This course will discuss a range of analytical techniques that can be used to answer key policy questions. Participants will learn how to measure the impact of policy and whether or not a particular policy improves individuals’ lives. The focus of the course will be on the assumptions, purpose and limitations of the techniques, rather than formulae and equations.
By using technical aspects that underpin impact evaluating approaches and focusing on use of intuition and examples this course will develop the ability to:
- assess the quality of data in research and Government reports
- understand the rationale of major contemporary approaches to the measurement of impact of Government policies
- critically assess the validity of causal claims in quantitative analysis
- determine the appropriate techniques to evaluate the impact of an event.
For those with little background in statistics you may also be interested in these related courses: Policy evaluation and Data analysis for decision-making and policy reports
The aim of this course is to introduce and discuss a range of analytical techniques that can be used to answer key policy questions. The course will familiarise you with techniques that help target scarce resources, analyse the relationship between variables, use longitudinal data to understand change through time, and identify biases.
One of the key policy questions we focus on is whether or not a particular policy or program improves individual lives. This is a fundamental question that has relevance across many policy domains including social policy, economic policy, health, education, development assistance and many more. Such causal questions are surprisingly difficult to answer. We look at the main problem of causality in policy analysis – how to deal with selection. We then address some of the main techniques used to control unobserved heterogeneity, with a focus on their uses and limitations. The course is highly applied and we use examples from a range of policy domains to show how and when we can measure impact.
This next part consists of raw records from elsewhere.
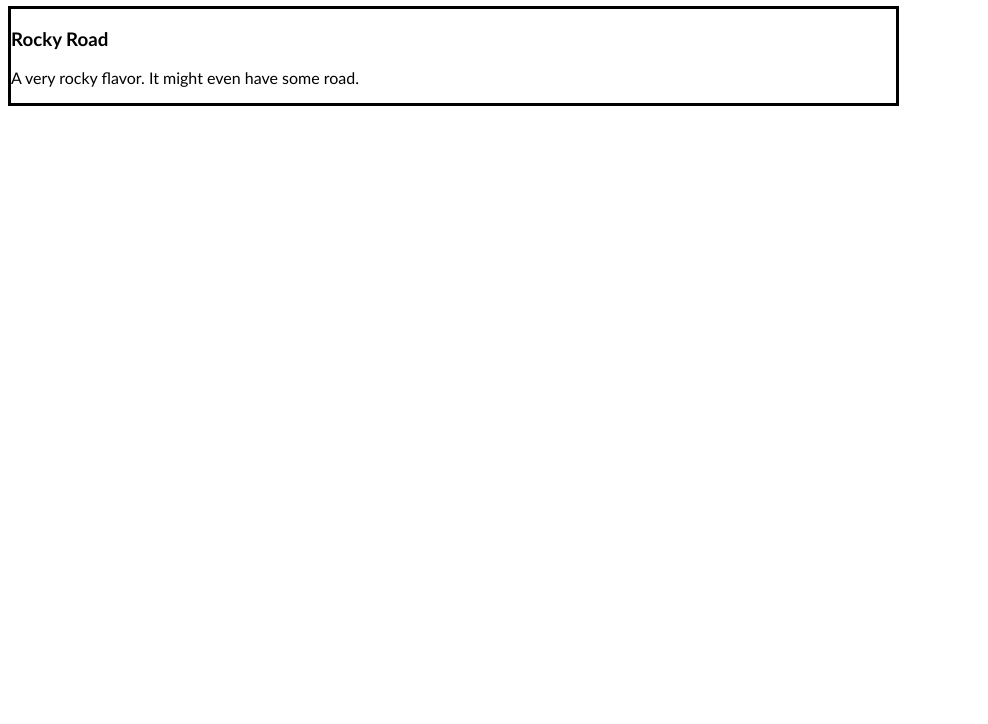
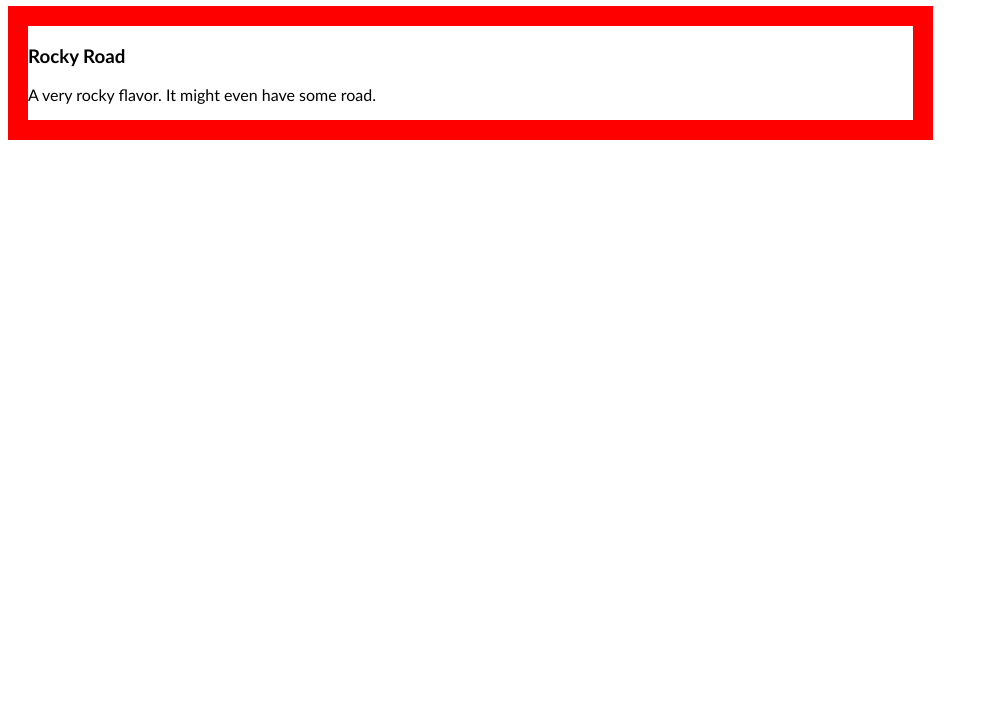
Before and after one commit to JBCoder1/octo-super-explosion, a plain HTML site: page index.html in a window 1280 px wide. Shown: the part 76-800 px from the top of the page, without its empty margins (0-988 px from the left). Drawn offline with Linux system fonts and the light colour scheme.

Commit message:
Update index.html

```diff
--- a/index.html
+++ b/index.html
@@ -11,7 +11,7 @@
       .flavorBox {
         width: 70%;
         float: left;
-        border: 3px solid black;
+        border: 20px solid red;
       }
 
       .flavorName {
```
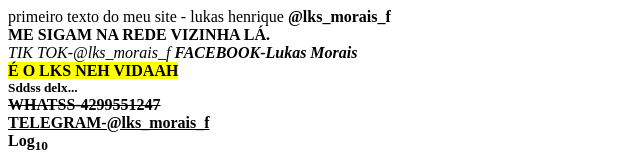
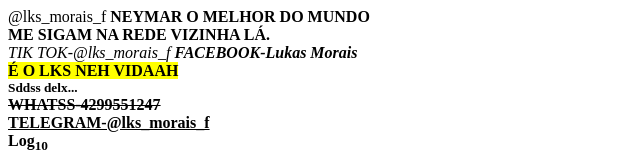
Before and after one commit to RIBEIROLUKAS/projeto01, a plain HTML site: page index.html in a window 1280 px wide. Shown: the top 157 px of the page, without its empty margins (0-640 px from the left). Drawn offline with Linux system fonts and the light colour scheme.

Commit message:
@lks_morais_f

```diff
--- a/index.html
+++ b/index.html
@@ -1,8 +1,8 @@
-<html> primeiro texto do meu site - lukas henrique  </html>
+<html> @lks_morais_f </html>
 
 <html>
 <!--Formatação de textos-->
-<b>@lks_morais_f</b>
+<b>NEYMAR O MELHOR DO MUNDO</b>
 <br>
 <strong>ME SIGAM NA REDE VIZINHA LÁ.</strong>
 <br>
```
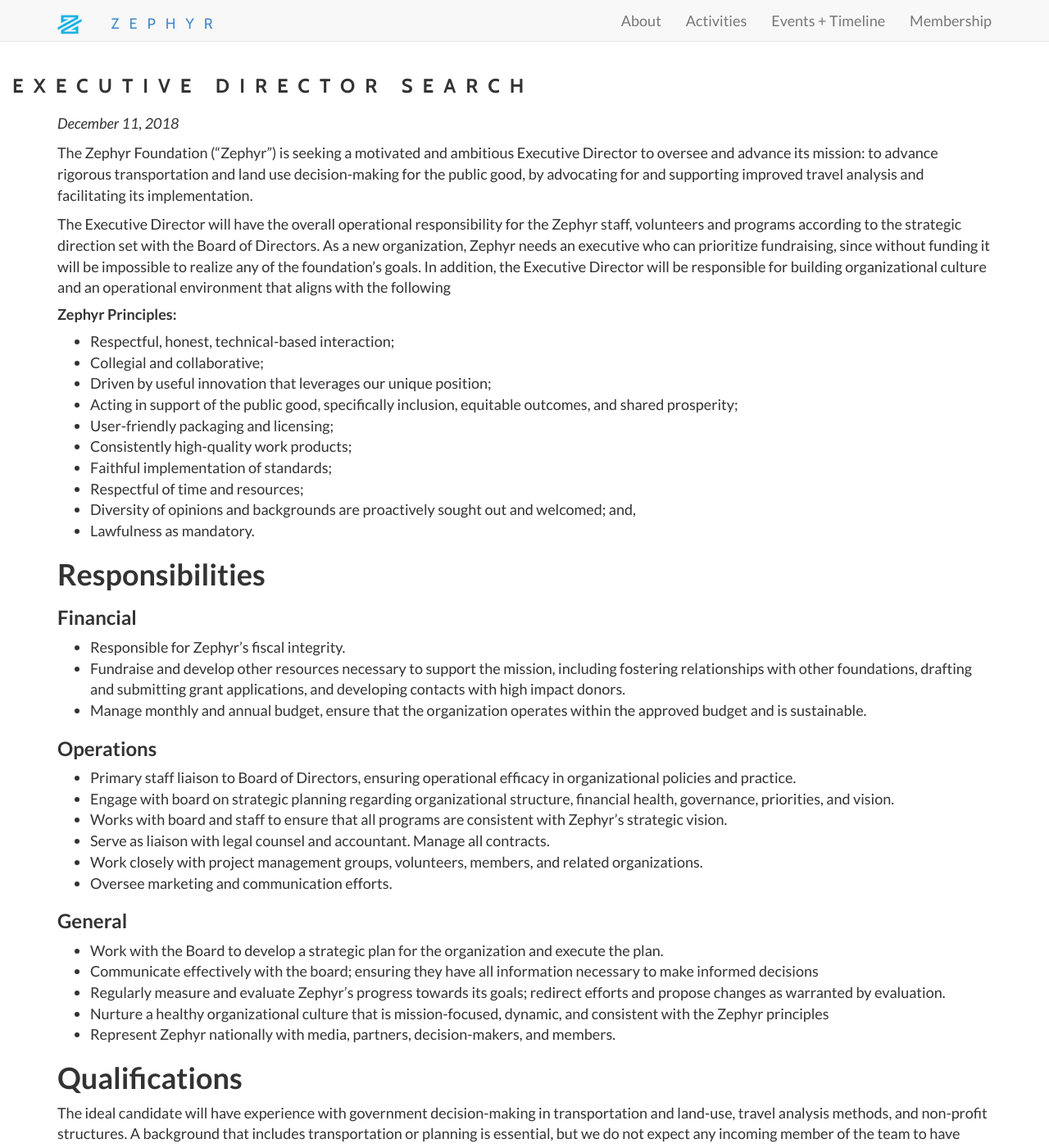
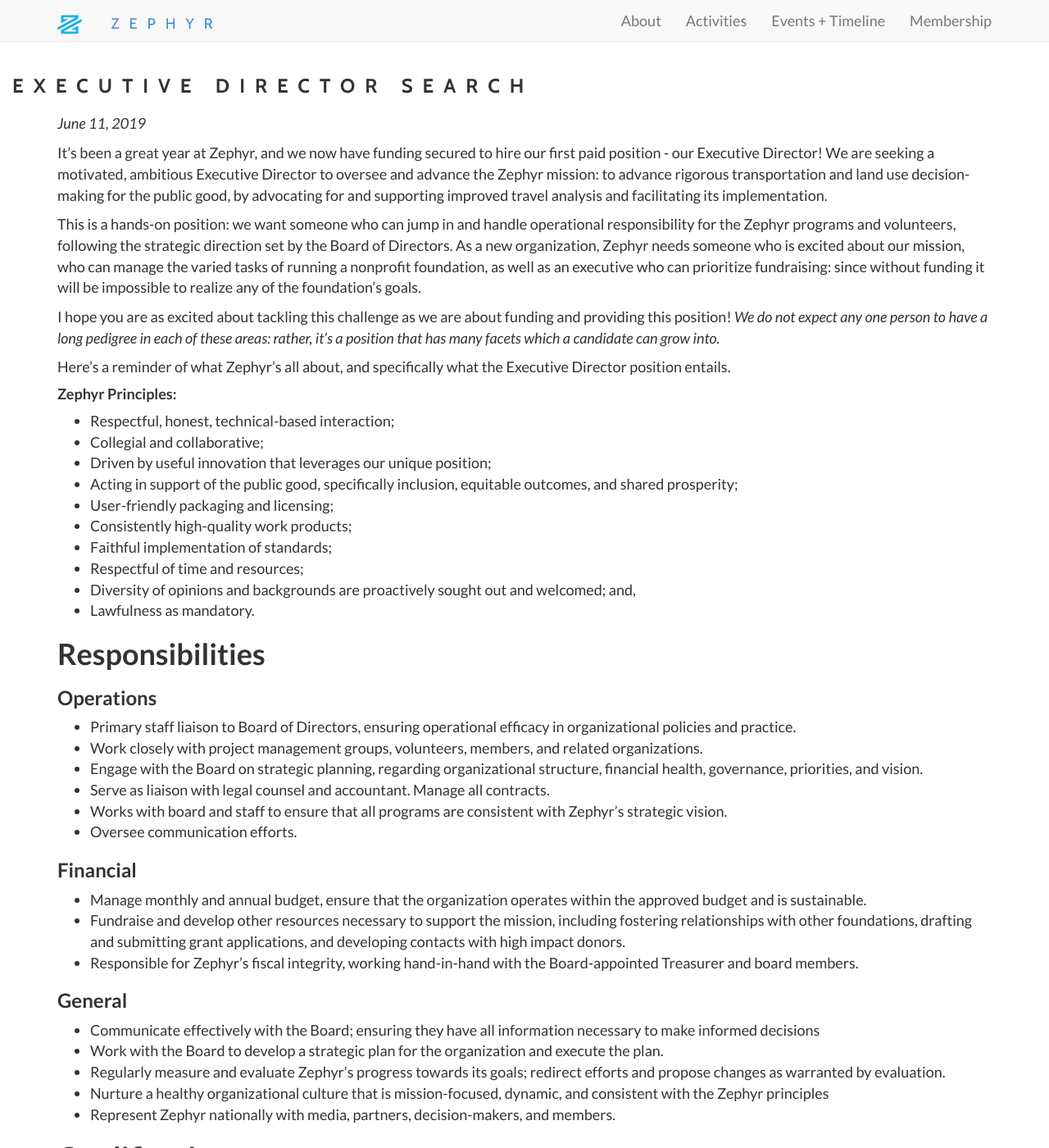
Before and after one commit to ZephyrTransport/zephyr-website, a Jekyll site: the page built from edsearch.md, in a window 1280 px wide and 1400 px high. Shown: the whole window at 82% size. Built offline with Jekyll 4.4.1, drawn with Linux system fonts in a browser that asks for light colours; nearby versions of some CDN libraries; some of the changed text lies outside the part shown.

Commit message:
update ED Search

```diff
--- a/edsearch.md
+++ b/edsearch.md
@@ -4,11 +4,15 @@
 subTitle: "Zephyr is ready to hire its first Executive Director"
 ---
 
-*December 11, 2018*
+*June 11, 2019*
 
-The Zephyr Foundation (“Zephyr”) is seeking a motivated and ambitious Executive Director to oversee and advance its mission: to advance rigorous transportation and land use decision-making for the public good, by advocating for and supporting improved travel analysis and facilitating its implementation.
+It's been a great year at Zephyr, and we now have funding secured to hire our first paid position - our Executive Director! We are seeking a motivated, ambitious Executive Director to oversee and advance the Zephyr mission: to advance rigorous transportation and land use decision-making for the public good, by advocating for and supporting improved travel analysis and facilitating its implementation.
 
-The Executive Director will have the overall operational responsibility for the Zephyr staff, volunteers and programs according to the strategic direction set with the Board of Directors. As a new organization, Zephyr needs an executive who can prioritize fundraising, since without funding it will be impossible to realize any of the foundation’s goals. In addition, the Executive Director will be responsible for building organizational culture and an operational environment that aligns with the following
+This is a hands-on position: we want someone who can jump in and handle operational responsibility for the Zephyr programs and volunteers, following the strategic direction set by the Board of Directors. As a new organization, Zephyr needs someone who is excited about our mission, who can manage the varied tasks of running a nonprofit foundation, as well as an executive who can prioritize fundraising: since without funding it will be impossible to realize any of the foundation’s goals.
+
+I hope you are as excited about tackling this challenge as we are about funding and providing this position! _We do not expect any one person to have a long pedigree in each of these areas: rather, it's a position that has many facets which a candidate can grow into._
+
+Here's a reminder of what Zephyr's all about, and specifically what the Executive Director position entails.
 
 #### Zephyr Principles:
 
@@ -25,48 +29,48 @@
 
 # Responsibilities
 
-### Financial
-
-- Responsible for Zephyr’s fiscal integrity.
-- Fundraise and develop other resources necessary to support the mission, including fostering relationships with other foundations, drafting and submitting grant applications, and developing contacts with high impact donors.
-- Manage monthly and annual budget, ensure that the organization operates within the approved budget and is sustainable.
-
 ### Operations
 
 - Primary staff liaison to Board of Directors, ensuring operational efficacy in organizational policies and practice.
-- Engage with board on strategic planning regarding organizational structure, financial health, governance, priorities, and vision.
+- Work closely with project management groups, volunteers, members, and related organizations.
+- Engage with the Board on strategic planning, regarding organizational structure, financial health, governance, priorities, and vision.
+- Serve as liaison with legal counsel and accountant. Manage all contracts.
 - Works with board and staff to ensure that all programs are consistent with Zephyr’s strategic vision.
-- Serve as liaison with legal counsel and accountant. Manage all contracts.
-- Work closely with project management groups, volunteers, members, and related organizations.
-- Oversee marketing and communication efforts.
+- Oversee communication efforts.
+
+### Financial
+
+- Manage monthly and annual budget, ensure that the organization operates within the approved budget and is sustainable.
+- Fundraise and develop other resources necessary to support the mission, including fostering relationships with other foundations, drafting and submitting grant applications, and developing contacts with high impact donors.
+- Responsible for Zephyr’s fiscal integrity, working hand-in-hand with the Board-appointed Treasurer and board members.
 
 ### General
 
+- Communicate effectively with the Board; ensuring they have all information necessary to make informed decisions
 - Work with the Board to develop a strategic plan for the organization and execute the plan.
-- Communicate effectively with the board; ensuring they have all information necessary to make informed decisions
 - Regularly measure and evaluate Zephyr’s progress towards its goals; redirect efforts and propose changes as warranted by evaluation.
 - Nurture a healthy organizational culture that is mission-focused, dynamic, and consistent with the Zephyr principles
 - Represent Zephyr nationally with media, partners, decision-makers, and members.
 
 # Qualifications
 
-The ideal candidate will have experience with government decision-making in transportation and land-use, travel analysis methods, and non-profit structures. A background that includes transportation or planning is essential, but we do not expect any incoming member of the team to have expertise in all areas. A willingness and enthusiasm for collaborating with experts and young professionals is critical to success in this role. Applicants should have a passion for (and, preferably, a background in) centering diversity and inclusion in the organization.
+The ideal candidate will have experience with government decision-making in transportation and land-use, travel analysis methods, and non-profit structures. A background that includes transportation or planning is essential, but we do not expect any incoming member of the team to have expertise in all areas.
+
+A willingness and enthusiasm for collaborating with experts and young professionals is critical to success in this role. Applicants should have a passion for (and, preferably, a background in) centering diversity and inclusion in the organization.
 
 ### Additional Qualifications:
 
 - High integrity leadership.
-- Experience in fundraising -- grant writing a plus.
 - Bachelor’s Degree.
+- A willingness to roll up your sleeves and join in on any tasks necessary -- that means that some days will find you running high-level meetings with CEOs in the morning and manually updating a mailing list in the afternoon.
+- Strong organizational skills including program development.
 - Management experience.  Experience managing remote teams preferred.
 - Budget management experience.
-- Strong organizational skills including program development.
+- Experience in fundraising -- grant writing a plus.
 - Ability to both lead and work as a member of the team.
 - Facilitation skills and experience.
-- Possesses a high level of social awareness and a continual desire to grow in understanding of other perspectives and identities.
-- A willingness to roll up your sleeves and join in on any tasks necessary -- that means that some days will find you running high-level meetings with CEOs in the morning and manually updating a mailing list in the afternoon.
 - Ability to oversee and collaborate with a diverse group of volunteers, staff, and partners.
 - Technological savvy and grit.
-- Demonstrated written and oral communication skills.
 
 # Position details
 
@@ -94,9 +98,7 @@
 
 ### Timeline
 
-Applications will be considered on a rolling basis. Note that many Zephyr members will be at the Annual TRB Meeting in Washington in mid-January, so applications received before then will be prioritized.
-
-Thank you for your interest!
+Applications will be considered on a rolling basis. Thank you for your interest!
 
 Billy Charlton, Chair, and the Executive Search Committee:
 * Joan Walker
```
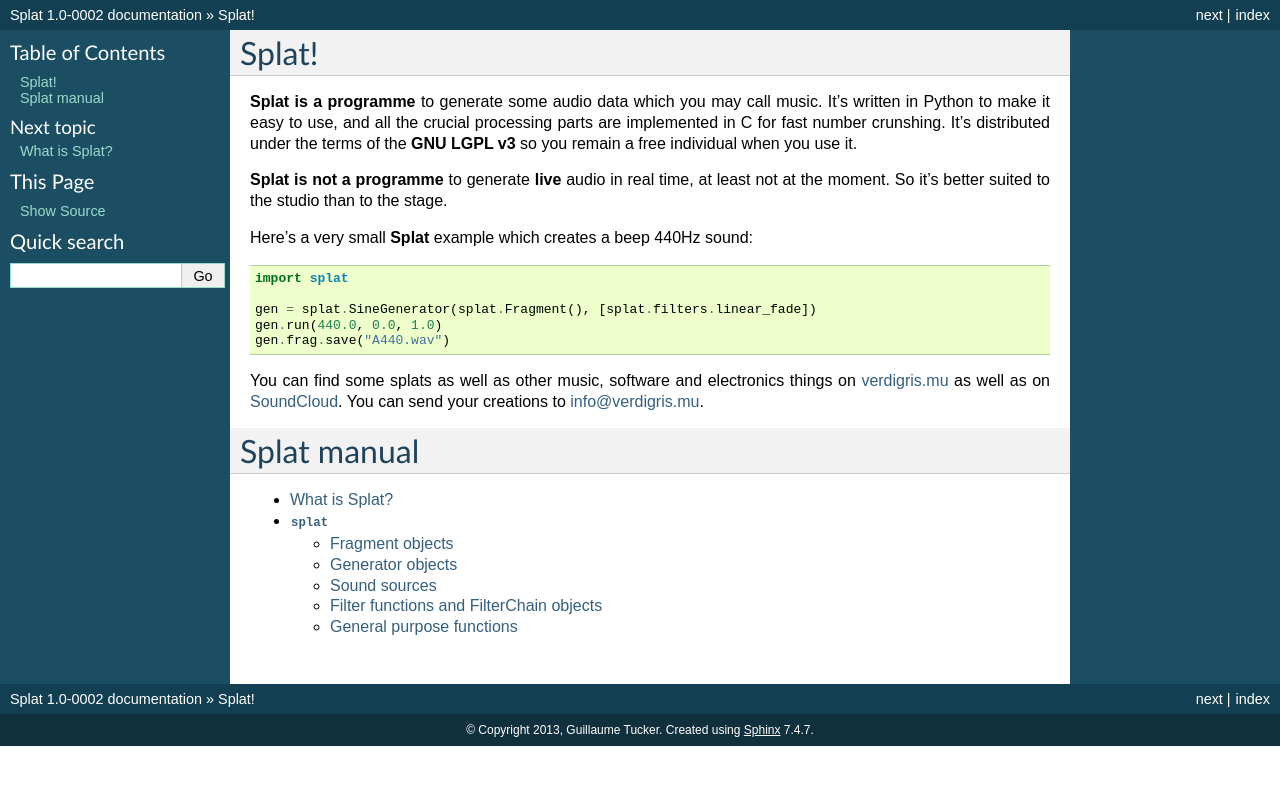
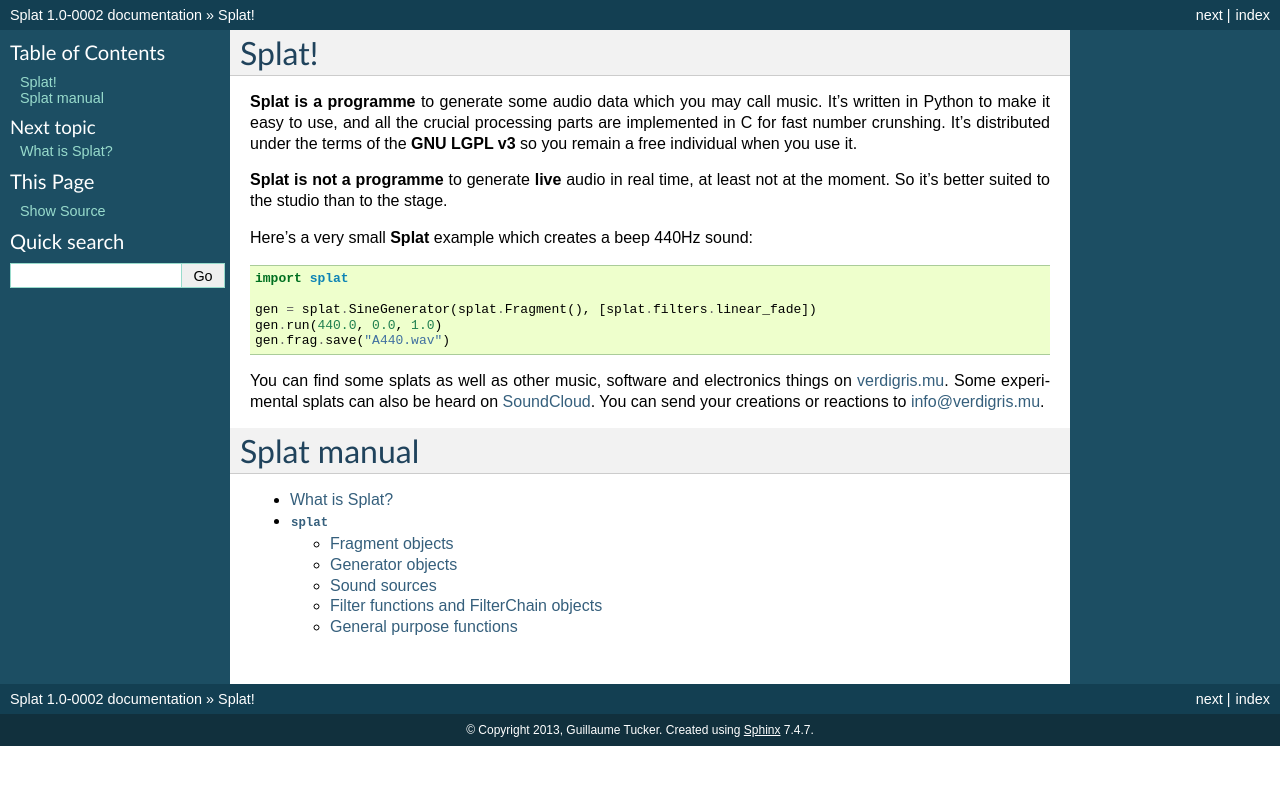
Before and after one commit to verdigris/splat, a Sphinx documentation site: the page built from doc/index.rst, in a window 1280 px wide. Shown: the top 785 px of the page. Built offline with Sphinx 7.4.7, drawn with Linux system fonts in a browser that asks for light colours; formulas are drawn with MathJax 3.

Commit message:
review and fix typos in documentation

```diff
--- a/doc/index.rst
+++ b/doc/index.rst
@@ -30,9 +30,10 @@
 
 
    You can find some splats as well as other music, software and electronics
-   things on `verdigris.mu <http://verdigris.mu>`_ as well as on `SoundCloud
-   <http://soundcloud.com/verdigris-mu>`_.  You can send your creations to
-   `info@verdigris.mu <mailto:info@verdigris.mu>`_.
+   things on `verdigris.mu <http://verdigris.mu>`_.  Some experimental splats
+   can also be heard on `SoundCloud <http://soundcloud.com/verdigris-mu>`_.
+   You can send your creations or reactions to `info@verdigris.mu
+   <mailto:info@verdigris.mu>`_.
 
 
 Splat manual
```
Also changed, not shown: README.rst (+8 -7 lines), 3 other files.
Dr Hoa Nguyen
Hoa Nguyen is a Research Fellow at the Crawford School of Public Policy. She is interested in analyzing economic policies in health and food security, and issues related to climate change, inequality and poverty. Her research has been published in the world’s leading international journals, including Political Analysis, Journal of Agricultural Economics, Land Economics, Ecological Economics, Economic Modelling and World Development. Hoa teach Econometric Techniques, Mathematical Methods in Applied Economics, and Microeconomic Analysis and Policy at the postgraduate level.